(Beginning of PROVIDED ENTRIES)

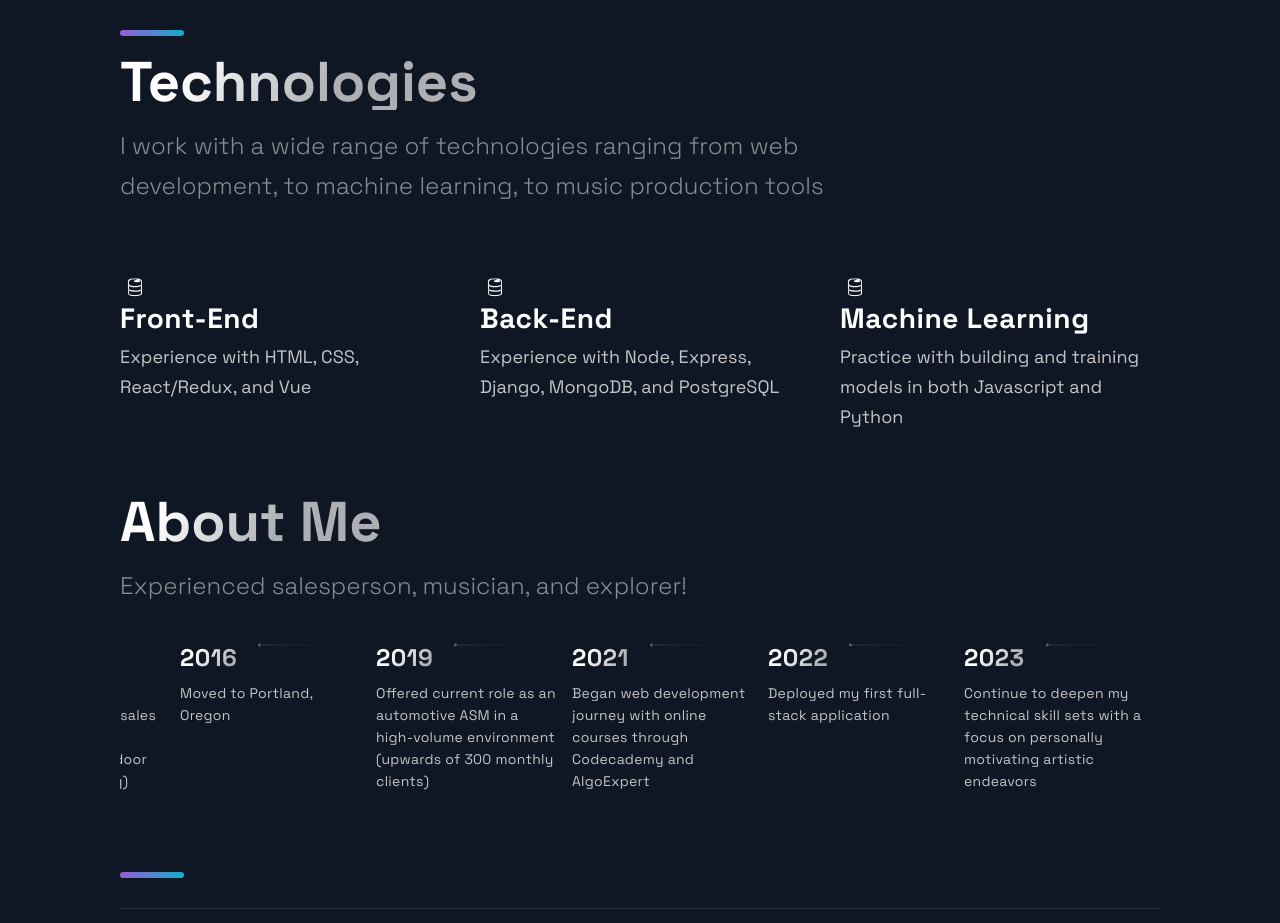
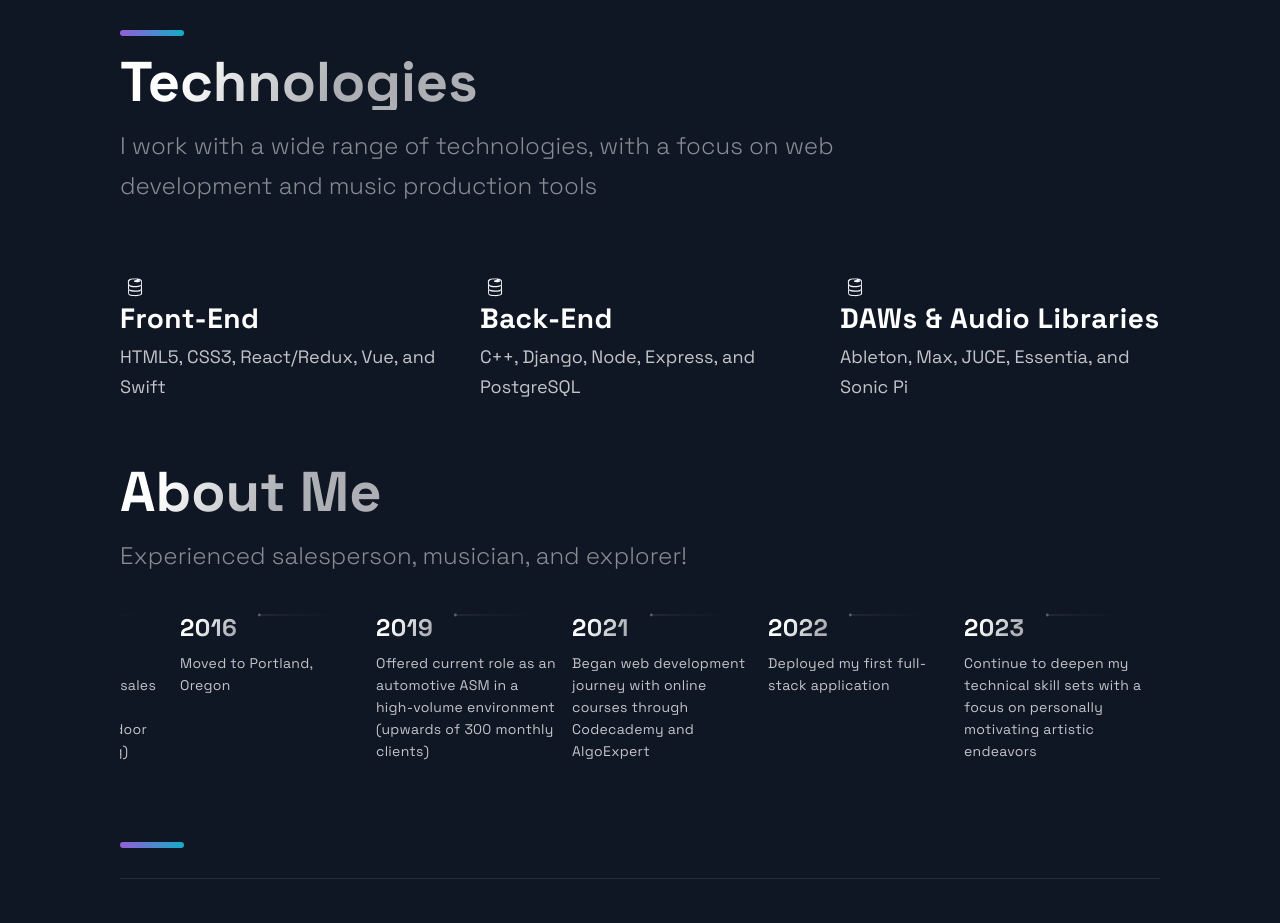
Before and after one commit to chuckhalliday/Personal-Portfolio, a Next.js app: page / in a window 1280 px wide. Shown: the part 2300-3223 px from the top of the page. Built offline with nearby package versions, Linux system fonts and the light colour scheme.

Commit message:
Update Technologies.js

```diff
--- a/src/components/Technologies/Technologies.js
+++ b/src/components/Technologies/Technologies.js
@@ -9,7 +9,7 @@ const Technologies = () =>  (
     <br/>
     <SectionTitle>Technologies</SectionTitle>
     <SectionText>
-      I work with a wide range of technologies ranging from web development, to machine learning, to music production tools
+      I work with a wide range of technologies, with a focus on web development and music production tools
     </SectionText>
     <List>
       <ListItem>
@@ -17,7 +17,7 @@ const Technologies = () =>  (
         <ListContainer>
           <ListTitle>Front-End</ListTitle>
           <ListParagraph>
-            Experience with HTML, CSS, React/Redux, and Vue
+            HTML5, CSS3, React/Redux, Vue, and Swift
           </ListParagraph>
         </ListContainer>
       </ListItem>
@@ -26,16 +26,16 @@ const Technologies = () =>  (
         <ListContainer>
           <ListTitle>Back-End</ListTitle>
           <ListParagraph>
-            Experience with Node, Express, Django, MongoDB, and PostgreSQL
+            C++, Django, Node, Express, and PostgreSQL
           </ListParagraph>
         </ListContainer>
       </ListItem>
       <ListItem>
         <DiFirebase size = "3rem" />
         <ListContainer>
-          <ListTitle>Machine Learning</ListTitle>
+          <ListTitle>DAWs & Audio Libraries</ListTitle>
           <ListParagraph>
-            Practice with building and training models in both Javascript and Python
+            Ableton, Max, JUCE, Essentia, and Sonic Pi
           </ListParagraph>
         </ListContainer>
       </ListItem>
```
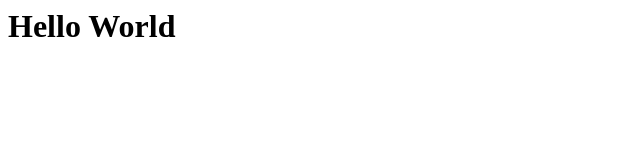
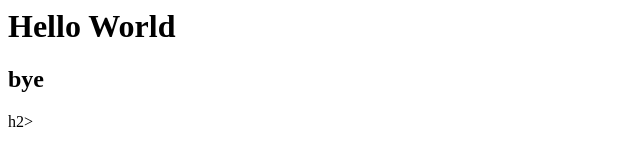
Before and after one commit to jobanpreet27/challenge-1, a website: page public/index.html in a window 1280 px wide. Shown: the full height of the page, 0-640 px from the left. Drawn offline with Linux system fonts and the light colour scheme.

Commit message:
second heading added

```diff
--- a/public/index.html
+++ b/public/index.html
@@ -1 +1,2 @@
 <h1>Hello World</h1>
+<h2> bye</h2>h2>
```
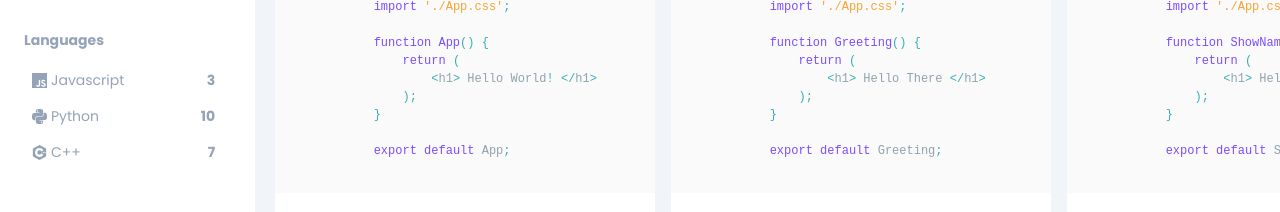
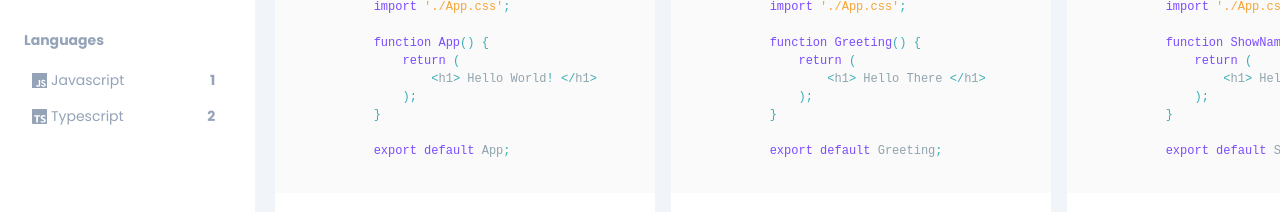
Before and after one commit to rajputkarsh/snippet-master, a Next.js app: page /my-notes in a window 1280 px wide. Shown: the part 377-589 px from the top of the page. Built offline with nearby package versions, Linux system fonts and the light colour scheme; no server answers; sample sign-in values are in the browser's storage.

Commit message:
add language count dynamically

```diff
--- a/src/components/Sidebar/Languages.tsx
+++ b/src/components/Sidebar/Languages.tsx
@@ -3,6 +3,7 @@ import { LANGUAGES_TITLE } from "@/constants/sidebar";
 import { useGlobalContext } from "@/context";
 import { SiCplusplus, SiJavascript, SiPython } from "react-icons/si";
 import { AVAILABLE_LANGUAGES } from "@/constants/languages";
+import language from "react-syntax-highlighter/dist/esm/languages/hljs/1c";
 
 export default function Languages() {
 
@@ -31,34 +32,17 @@ export default function Languages() {
     <div className="mt-12 text-sm">
       <div className="font-bold text-slate-400">{LANGUAGES_TITLE}</div>
       <div className="mt-5 ml-2 text-slate-400 flex flex-col gap-4">
-
-        {
-
-        }
-
-        <div className="flex justify-between">
-          <div className="flex gap-1 items-center">
-            <SiJavascript size={15} />
-            Javascript
-          </div>
-          <span className="font-bold">3</span>
-        </div>
-
-        <div className="flex justify-between">
-          <div className="flex gap-1 items-center">
-            <SiPython size={15} />
-            Python
-          </div>
-          <span className="font-bold">10</span>
-        </div>
-
-        <div className="flex justify-between">
-          <div className="flex gap-1 items-center">
-            <SiCplusplus size={15} />
-            C++
-          </div>
-          <span className="font-bold">7</span>
-        </div>
+        {Object.entries(languageUsageObject || {}).map(
+          ([language, { icon, count }]) => (
+            <div className="flex justify-between">
+              <div className="flex gap-1 items-center capitalize">
+                {icon}
+                {language}
+              </div>
+              <span className="font-bold">{count}</span>
+            </div>
+          )
+        )}
       </div>
     </div>
   );
```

(End of PROVIDED ENTRIES)

INSTRUCTIONS TO FOLLOW » Copy out each line of the data that holds the string "package".

TASK RESULT »
Before and after one commit to chuckhalliday/Personal-Portfolio, a Next.js app: page / in a window 1280 px wide. Shown: the part 2300-3223 px from the top of the page. Built offline with nearby package versions, Linux system fonts and the light colour scheme.
Before and after one commit to rajputkarsh/snippet-master, a Next.js app: page /my-notes in a window 1280 px wide. Shown: the part 377-589 px from the top of the page. Built offline with nearby package versions, Linux system fonts and the light colour scheme; no server answers; sample sign-in values are in the browser's storage.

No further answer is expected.